What’s in a name? When it’s announcing a series about the Ku Klux Klan, plenty.
On Friday A&E announced a title change for its planned documentary series “Generation KKK,” which has provoked a media firestorm weeks before its premiere. It is now called “Escaping the KKK: A Documentary Series Exposing Hate in America” which, according to a network press release, “better reflects our longstanding intention and the content itself.”
As noted in previous coverage of the series, the intended mission of the eight-part “Escaping the KKK” is one of anti-racist activism, focusing in part on mothers and children of Klan families who want to extricate themselves from the organization.
“Escaping the KKK” also traces the activities of three anti-racist activists, Daryle Lamont Jenkins, Arno Michaelis and Bryon Widner, whose work leads them to confront the patriarchs of these families in an effort to persuade them to leave the Klan or prevent their children from being indoctrinated into joining.
In addition to changing its title, A&E has also partnered with African American civil rights organization Color of Change, building on its previous partnership with the nation’s largest Jewish civil rights organization, the Anti-Defamation League. As part of this new partnership, “Escaping the KKK” will now feature in-show content between segments, which will be provided by civil rights leaders, to grant context to the images within the each episode. A&E is also producing a town hall discussion “to facilitate deeper dialogue about ending hate in America,” according to the press release.
The show’s initial announcement earlier this week led to passionate criticism on Twitter, including from actors Ellen Pompeo, Jesse Williams and Wendell Pierce.
An A&E representative confirmed to Salon that as of now there are no plans to edit the existing episodes, which feature Steven Howard, the imperial wizard of the North Mississippi White Knights and former Iraq vet turned Klansman Chris Buckley, as well as a teenager, Cody Hutt, who is being courted by a neighbor who is a Klansman. However, he did not rule out possible edits in the future, noting that discussions about the series are ongoing.
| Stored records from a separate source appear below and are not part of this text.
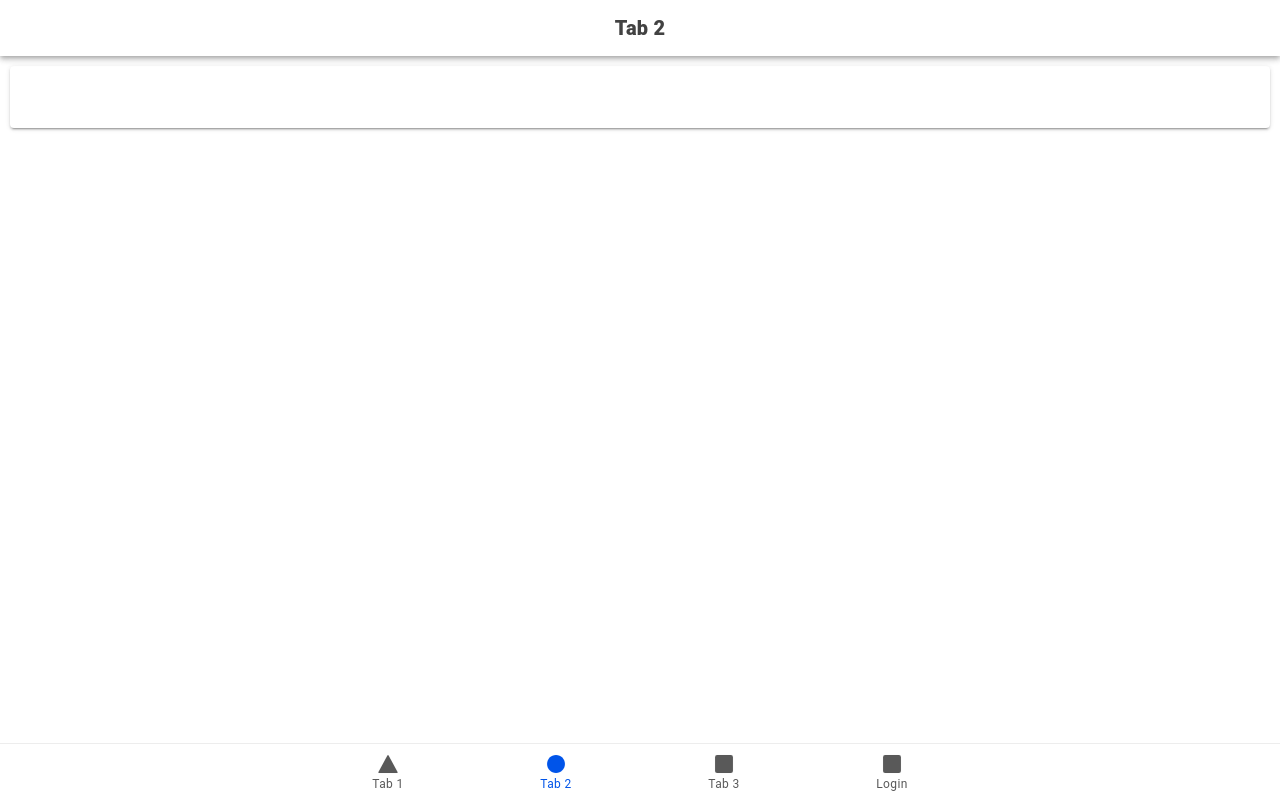
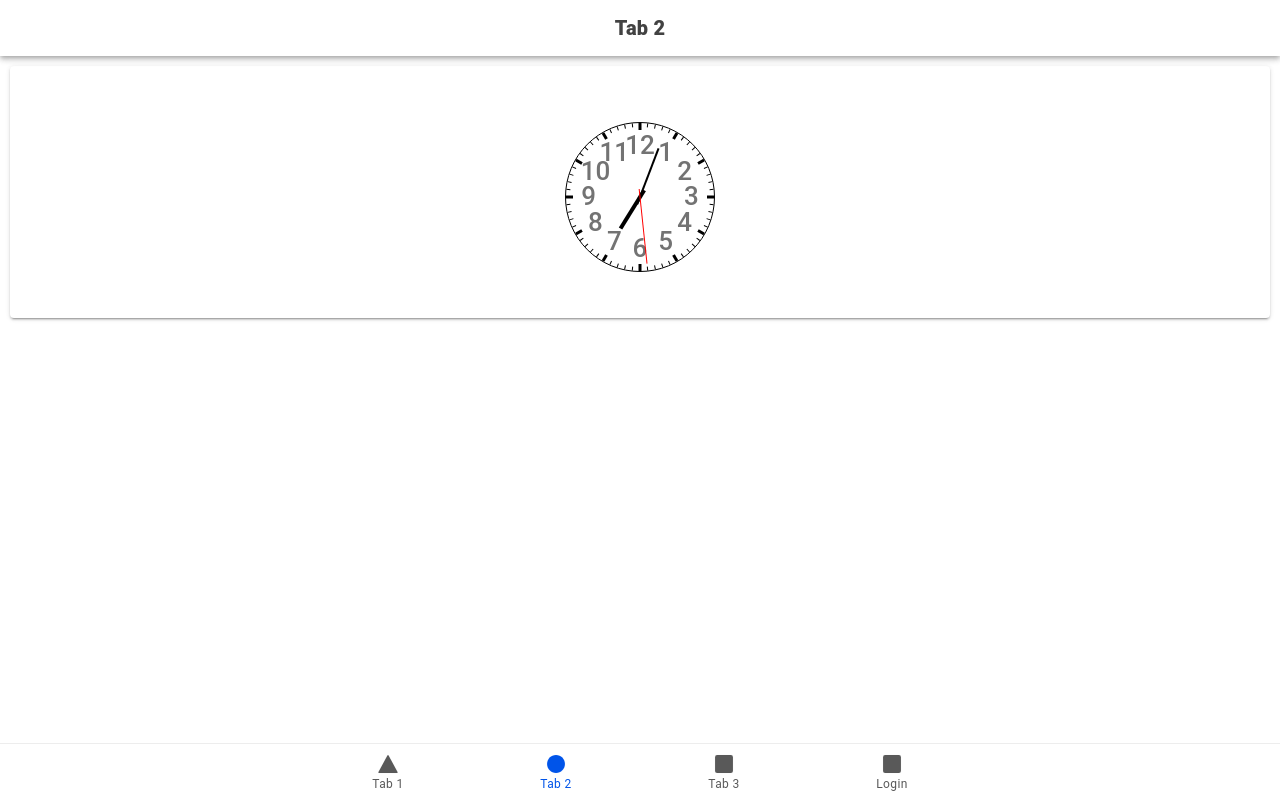
Before and after one commit to AyamNil/Attendify, a React (Vite) app: page /tab2 in a window 1280 px wide. Built offline with nearby package versions, Linux system fonts and the light colour scheme.

Commit message:
first commit

```diff
--- a/src/pages/Tab2.tsx
+++ b/src/pages/Tab2.tsx
@@ -1,9 +1,22 @@
-import React from 'react';
+import React, { useEffect, useState } from 'react';
 import { IonCard, IonCardHeader, IonContent, IonHeader, IonPage, IonTitle, IonToolbar } from '@ionic/react';
 // import Clock from 'react-live-clock'; // Import the Clock component
 // import Clock from 'react-live-clock';
+import 'react-clock/dist/Clock.css';
+import Clock from 'react-clock';
 
+import './Tab2.scss';
 const Tab2: React.FC = () => {
+  const [value, setValue] = useState(new Date());
+  useEffect(() => {
+    const interval = setInterval(() => setValue(new Date()), 1000);
+
+    return () => {
+      clearInterval(interval);
+    };
+  }, []);
+
+
   return (
     <IonPage>
       <IonHeader>
@@ -12,14 +25,11 @@
         </IonToolbar>
       </IonHeader>
       <IonContent fullscreen>
-        <IonCard>
+        <IonCard className='card-container'>
           <IonCardHeader>
             {/* Wrap the Clock component inside an element */}
             <h1>
-              {/* <Clock
-                format={'HH:mm:ss'}
-                ticking={true}
-                timezone={'US/Pacific'} /> */}
+               <Clock value={value} className={"class1"} renderHourMarks={true} renderNumbers={true}/>
             </h1>
           </IonCardHeader>
         </IonCard>
```
Also changed, not shown: 1 other file (tests, documents, lock files or other folders).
Another motivation behind A&E’s title change is to clarify that “Escaping the KKK” is a serious documentary series, created with the same gravitas as the channel’s recent addition “Leah Remini: Scientology and the Aftermath.”
“We are glad to have some of the country’s leading civil rights organizations, including the ADL, Color of Change and others as partners in this effort, and look forward to working together to impact hate in America,” said Rob Sharenow, executive vice president and general manager of A&E and Lifetime, in the press release, later adding, “[The] goal is to expose and combat racism and hatred in all its forms and we appreciate the valuable feedback we have received.”
“Escaping the KKK: A Documentary Series Exposing Hate in America” is currently scheduled to premiere on A&E at 10 p.m. on Tuesday, January 10.